This diplomatic activity is matched by changes to the Indian’s navy’s capabilities and posture. Its fleet of 14 submarines, 27 principal surface combatants and nearly 100 patrol and coastal combatants, alongside two squadrons of maritime patrol aircraft, is to be expanded with the reported aim of becoming a 200-ship navy in the next decade. As a result, India has one of the most ambitious warship building programmes in the world, with only the US and Russia significantly more active. Of the 40 warships currently under construction in India, there are ten principal combatants including aircraft carriers, nuclear-armed ballistic-missile and conventional submarines, and destroyers and frigates.

Challenges still to overcome

However, the navy remains some way from possessing the capabilities that would be required for the degree of maritime dominance in the Indian Ocean to which India is now aspiring. The navy’s fleet is ageing, with an estimated 60% of vessels reported to have reached various stages of obsolescence. Warships under construction are suffering considerable cost and schedule over-runs. The Scorpene-class submarine is the first to be acquired in 16 years, in an attempt to stabilise the fleet’s fast-dwindling numbers. The navy is 16% below strength in officer ranks and 11% below strength in non-commissioned ranks. In August 2013, the navy suffered its worst peacetime accident when an ex-Russian Kilo-class conventional submarine sank in Mumbai’s naval dockyard, killing 18 personnel. This highlighted shortfalls in training and safety, and led to the resignation of the navy chief in February 2014. Diplomatic relations with the Maldives, currently under considerable strain due to political differences, urgently need to be improved.

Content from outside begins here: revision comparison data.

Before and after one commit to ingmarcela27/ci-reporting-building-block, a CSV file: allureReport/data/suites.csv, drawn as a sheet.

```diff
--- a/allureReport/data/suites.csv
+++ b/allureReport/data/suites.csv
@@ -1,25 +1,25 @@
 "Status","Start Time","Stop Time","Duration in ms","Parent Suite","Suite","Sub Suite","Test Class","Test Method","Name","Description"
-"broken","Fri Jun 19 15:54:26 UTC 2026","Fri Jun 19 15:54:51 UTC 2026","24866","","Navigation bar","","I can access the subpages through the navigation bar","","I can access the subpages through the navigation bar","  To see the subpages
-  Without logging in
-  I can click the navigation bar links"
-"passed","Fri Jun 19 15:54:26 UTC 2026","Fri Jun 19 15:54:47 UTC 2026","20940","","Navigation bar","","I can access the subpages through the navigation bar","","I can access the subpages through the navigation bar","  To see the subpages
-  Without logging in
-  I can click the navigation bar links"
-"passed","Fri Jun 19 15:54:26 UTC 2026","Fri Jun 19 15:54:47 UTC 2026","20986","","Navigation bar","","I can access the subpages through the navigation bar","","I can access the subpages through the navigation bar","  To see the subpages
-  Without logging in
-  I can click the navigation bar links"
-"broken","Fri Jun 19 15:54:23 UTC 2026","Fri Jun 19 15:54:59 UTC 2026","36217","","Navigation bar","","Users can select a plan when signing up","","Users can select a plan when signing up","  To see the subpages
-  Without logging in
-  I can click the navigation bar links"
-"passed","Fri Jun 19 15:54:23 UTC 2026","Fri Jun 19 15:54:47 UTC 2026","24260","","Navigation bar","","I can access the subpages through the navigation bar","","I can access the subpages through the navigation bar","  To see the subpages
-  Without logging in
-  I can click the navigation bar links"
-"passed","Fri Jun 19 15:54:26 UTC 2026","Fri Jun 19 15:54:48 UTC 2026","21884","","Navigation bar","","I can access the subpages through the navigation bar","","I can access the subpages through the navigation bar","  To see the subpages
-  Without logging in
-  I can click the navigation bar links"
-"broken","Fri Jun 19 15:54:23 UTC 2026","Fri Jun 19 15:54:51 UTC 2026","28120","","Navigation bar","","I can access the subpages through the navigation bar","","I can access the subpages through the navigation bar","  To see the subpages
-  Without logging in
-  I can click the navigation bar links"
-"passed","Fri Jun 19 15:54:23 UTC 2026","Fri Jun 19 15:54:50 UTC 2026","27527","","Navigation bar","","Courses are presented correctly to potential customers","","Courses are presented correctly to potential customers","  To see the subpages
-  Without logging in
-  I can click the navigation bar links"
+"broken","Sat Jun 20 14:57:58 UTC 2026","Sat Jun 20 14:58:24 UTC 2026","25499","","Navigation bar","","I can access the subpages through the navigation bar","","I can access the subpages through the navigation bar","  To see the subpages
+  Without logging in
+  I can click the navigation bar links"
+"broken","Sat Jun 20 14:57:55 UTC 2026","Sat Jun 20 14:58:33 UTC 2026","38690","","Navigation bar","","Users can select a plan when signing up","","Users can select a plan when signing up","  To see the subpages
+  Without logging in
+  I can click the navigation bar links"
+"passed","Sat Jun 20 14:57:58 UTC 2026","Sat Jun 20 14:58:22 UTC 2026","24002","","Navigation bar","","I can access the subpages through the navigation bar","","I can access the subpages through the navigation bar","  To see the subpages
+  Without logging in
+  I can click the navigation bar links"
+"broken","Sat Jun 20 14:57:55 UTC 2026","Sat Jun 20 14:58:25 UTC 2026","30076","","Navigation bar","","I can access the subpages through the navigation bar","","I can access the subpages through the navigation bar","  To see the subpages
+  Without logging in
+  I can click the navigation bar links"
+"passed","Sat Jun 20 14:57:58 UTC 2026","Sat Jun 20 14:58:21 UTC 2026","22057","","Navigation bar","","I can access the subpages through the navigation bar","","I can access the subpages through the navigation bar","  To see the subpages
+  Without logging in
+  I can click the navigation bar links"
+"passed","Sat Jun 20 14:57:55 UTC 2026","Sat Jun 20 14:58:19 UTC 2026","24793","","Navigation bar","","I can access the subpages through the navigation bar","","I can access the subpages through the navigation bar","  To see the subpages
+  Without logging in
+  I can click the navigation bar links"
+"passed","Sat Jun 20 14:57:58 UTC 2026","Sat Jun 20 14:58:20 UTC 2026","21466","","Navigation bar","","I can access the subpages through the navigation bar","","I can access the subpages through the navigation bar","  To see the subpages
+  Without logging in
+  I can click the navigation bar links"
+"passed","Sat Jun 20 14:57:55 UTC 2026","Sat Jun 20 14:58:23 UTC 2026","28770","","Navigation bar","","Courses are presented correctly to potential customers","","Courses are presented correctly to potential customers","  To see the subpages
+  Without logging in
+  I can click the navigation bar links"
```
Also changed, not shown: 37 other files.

Rahul Roy-Chaudhury is the Senior Fellow for South Asia at the International Institute for Strategic Studies (IISS) in London. He is the author of two books on India’s maritime affairs, Sea Power & Indian Security (1995) and India’s Maritime Security (2000). He is currently writing a new book on India’s New Maritime Strategy for Adelphi.